Is there any commonly used or even imaginable useful type that uses them in weirder ways than set and float (which are both partially ordered) or np.array (where they aren’t even Boolean-values)? In particular, transitivity keeps coming up, but all of those examples are transitive (it’s never true that a<b and true that b<c without being true than a<c for any of them). If there are such uses it might be important to distinguish them, but if there aren’t, it doesn’t seem unreasonable for PartiallyOrdered to “wrongly” pick up hypothetical pathological types that no one will ever write in exchange for automatically being right about every actual type anyone uses.
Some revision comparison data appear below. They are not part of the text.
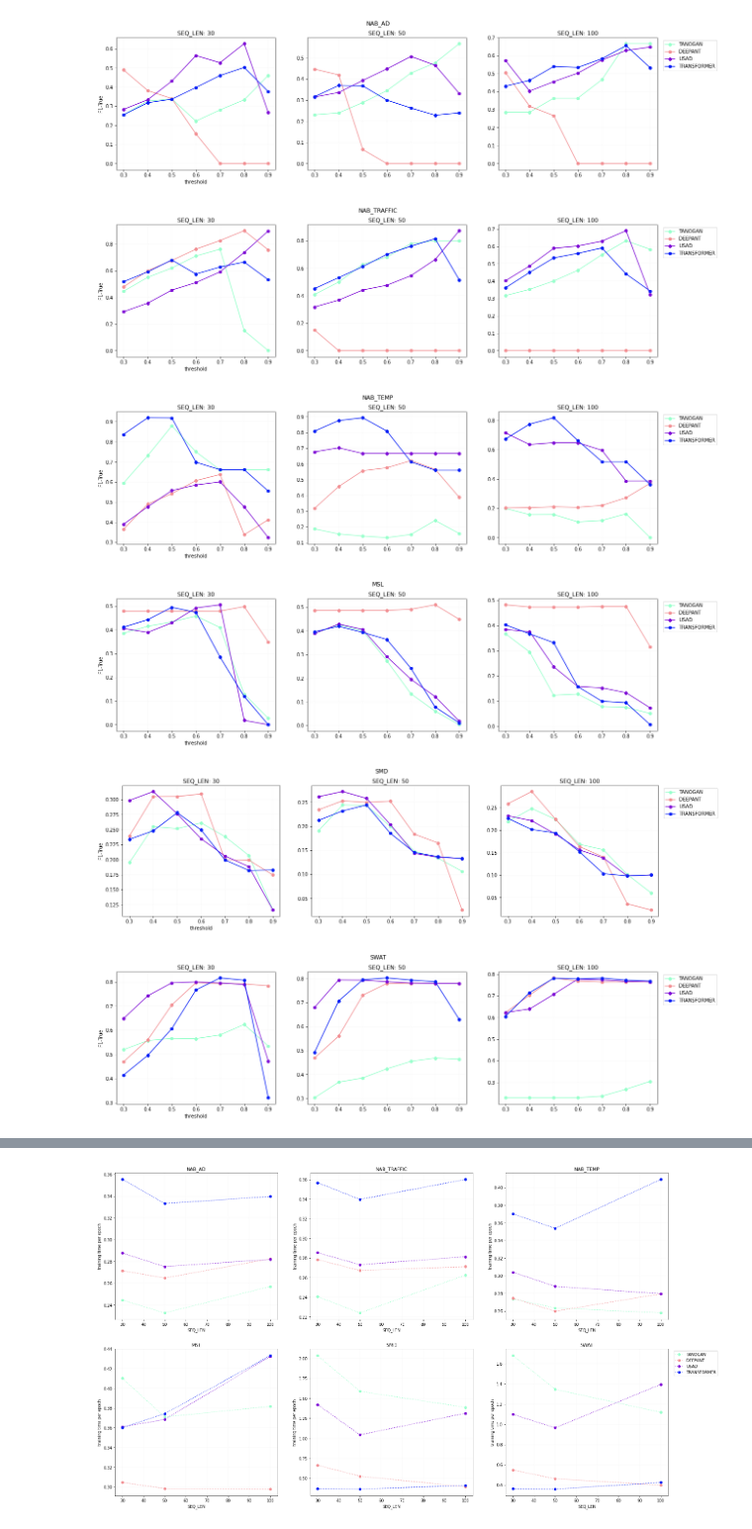
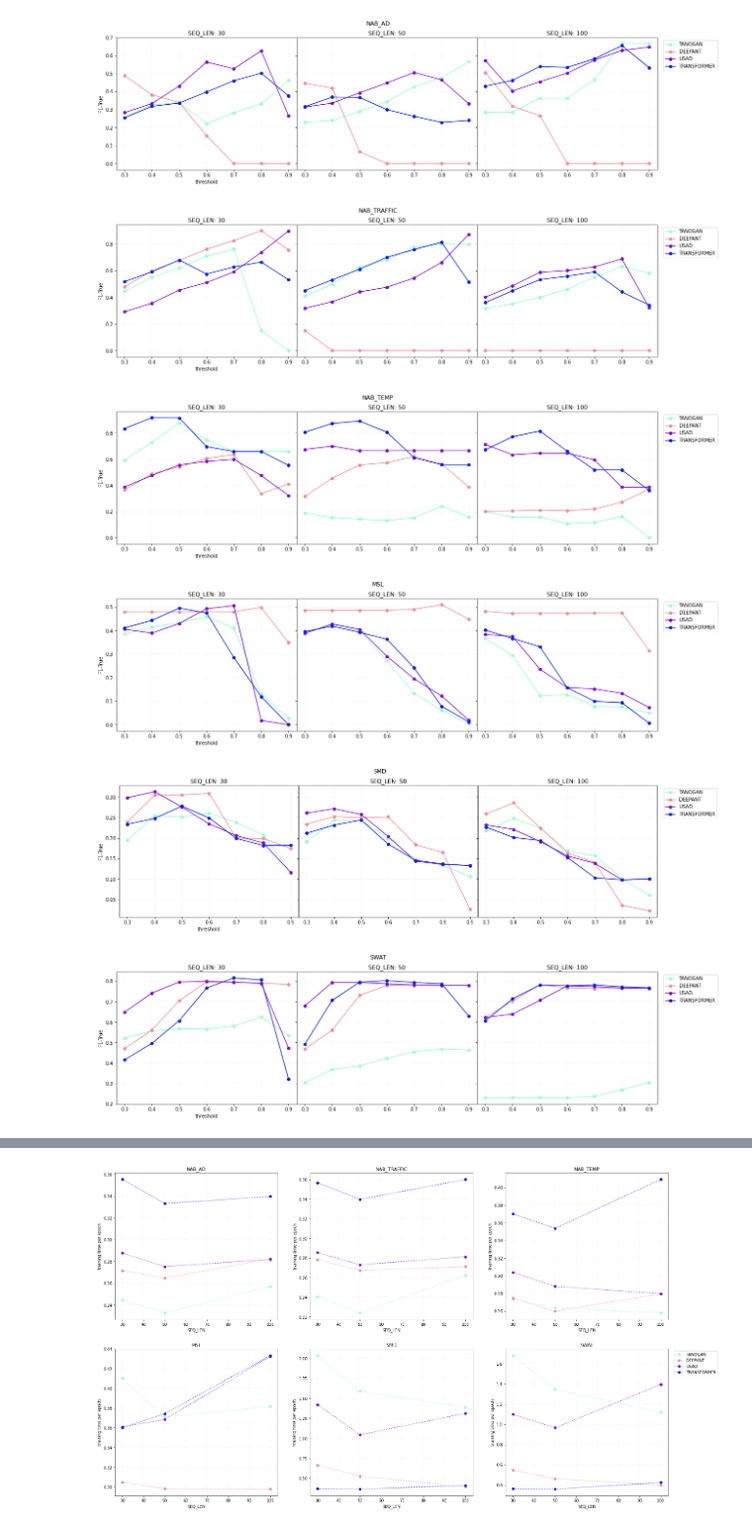
Before and after one commit to antonioalbanese/Time-Series-Anomaly-Detection-An-experimental-survey, a Jupyter notebook: results_visualization.ipynb, the cells around one changed output, grey strips where cells are left out. Shown at 99% size. Drawn from its saved outputs; the diff is of its cells as text; code cells hidden in the pictures.

```diff
--- a/results_visualization.ipynb
+++ b/results_visualization.ipynb
@@ -11,7 +18,9 @@ excel.columns = ['SEED', 'SEQ_LEN', 'DATASET', 'METHOD', 'THRESHOLD', 'True-f1',
 # %%
 for m in methods:
-  fig, axs = plt.subplots(1, 3, figsize=(20,5))
+  fig, axs = plt.subplots(1, 3, figsize=(20,5), sharey='row', subplot_kw=dict(frameon=True))
+  plt.subplots_adjust(wspace=.0)
   fig.suptitle(m)
+
   for i,d in enumerate(datasets):
     means = excel[(excel['METHOD'] == m) & (excel['DATASET']==d)].groupby(['SEQ_LEN','THRESHOLD']).mean().reset_index()
     for j,l in enumerate(lengths):
@@ -35,35 +44,30 @@ for m in methods:
 # %%
-lengths = excel['SEQ_LEN'].unique()
-methods = excel['METHOD'].unique()
-datasets = excel['DATASET'].unique()
-styles = ["-", "--", ":"]
-colors = ["#98ffcc", "#f28f93", "#7e0cd6", "#041cf6", "#ffff31", "#424957"]
-
 for d in datasets:
-  fig, axs = plt.subplots(1, len(lengths), figsize=(20,5))
+  fig, axs = plt.subplots(1, len(lengths), figsize=(20,5), sharey='row', subplot_kw=dict(frameon=True))
+  plt.subplots_adjust(wspace=.0)
   fig.suptitle(d)
   for i,m in enumerate(methods):
     means = excel[(excel['METHOD'] == m) & (excel['DATASET']==d)].groupby(['SEQ_LEN','THRESHOLD']).mean().reset_index()
     for j,l in enumerate(lengths):
       axs[j].plot(means[means['SEQ_LEN']==l]['THRESHOLD'],
                means[means['SEQ_LEN']==l]['True-f1'],
                label=m,
                color=colors[i],
                linestyle=styles[0],
                marker='o')
       axs[j].grid(color='lightgrey', linestyle='-', linewidth=0.1)
       axs[j].set_title("SEQ_LEN: {}".format(l))
       axs[0].set(xlabel="threshold",ylabel="F1-True")
   plt.legend(bbox_to_anchor=(1.02, 1), loc="upper left")
   plt.show()
   print("\n\n")
 # %% [output]
-[figure, old version]
+[figure, new version]
-[figure, old version]
+[figure, new version]
-[figure, old version]
+[figure, new version]
-[figure, old version]
+[figure, new version]
-[figure, old version]
+[figure, new version]
-[figure, old version]
+[figure, new version]
 # %%
 lengths = excel['SEQ_LEN'].unique()
 methods = excel['METHOD'].unique()
```
Also changed, not shown: parts of 14 cells of this notebook.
After all, Iterable is a virtual superclass of any type with __iter__, even if it returns the number 42 instead of an Iterator, and so on; technically every implicit ABC in Python is “wrong” like this, but in practice it doesn’t come up and implicit ABCs are very useful.
I think that np.array is a great example of something I wouldn't want to be PartiallyOrdered. An algorithm which requires PartiallyOrdered probably needs to use the results of comparisons as booleans and for np.array that will fail immediately. Same thing for pandas Series and DataFrames. Another example which comes to mind is SQLAlchemy columns which produce part of a query for the ORM - these presumably can be used as booleans but not in an informative way.
There are 3 possible ABCs: Comparable (has the operators, makes no promises about what they do), PartiallyOrdered, and TotallyOrdered. We could have all three. If we don't want that but we want to distinguish between TotallyOrdered and others, we need one of the other two. Which option is more useful? It's probably rare that someone specifically needs PartiallyOrdered and not the other two. But Comparable is just a protocol that anyone can implement.
I should note that I've never personally needed any of this, I'm just trying to imagine use cases. But I think a 'negative' ABC as I believe was originally proposed is the wrong path.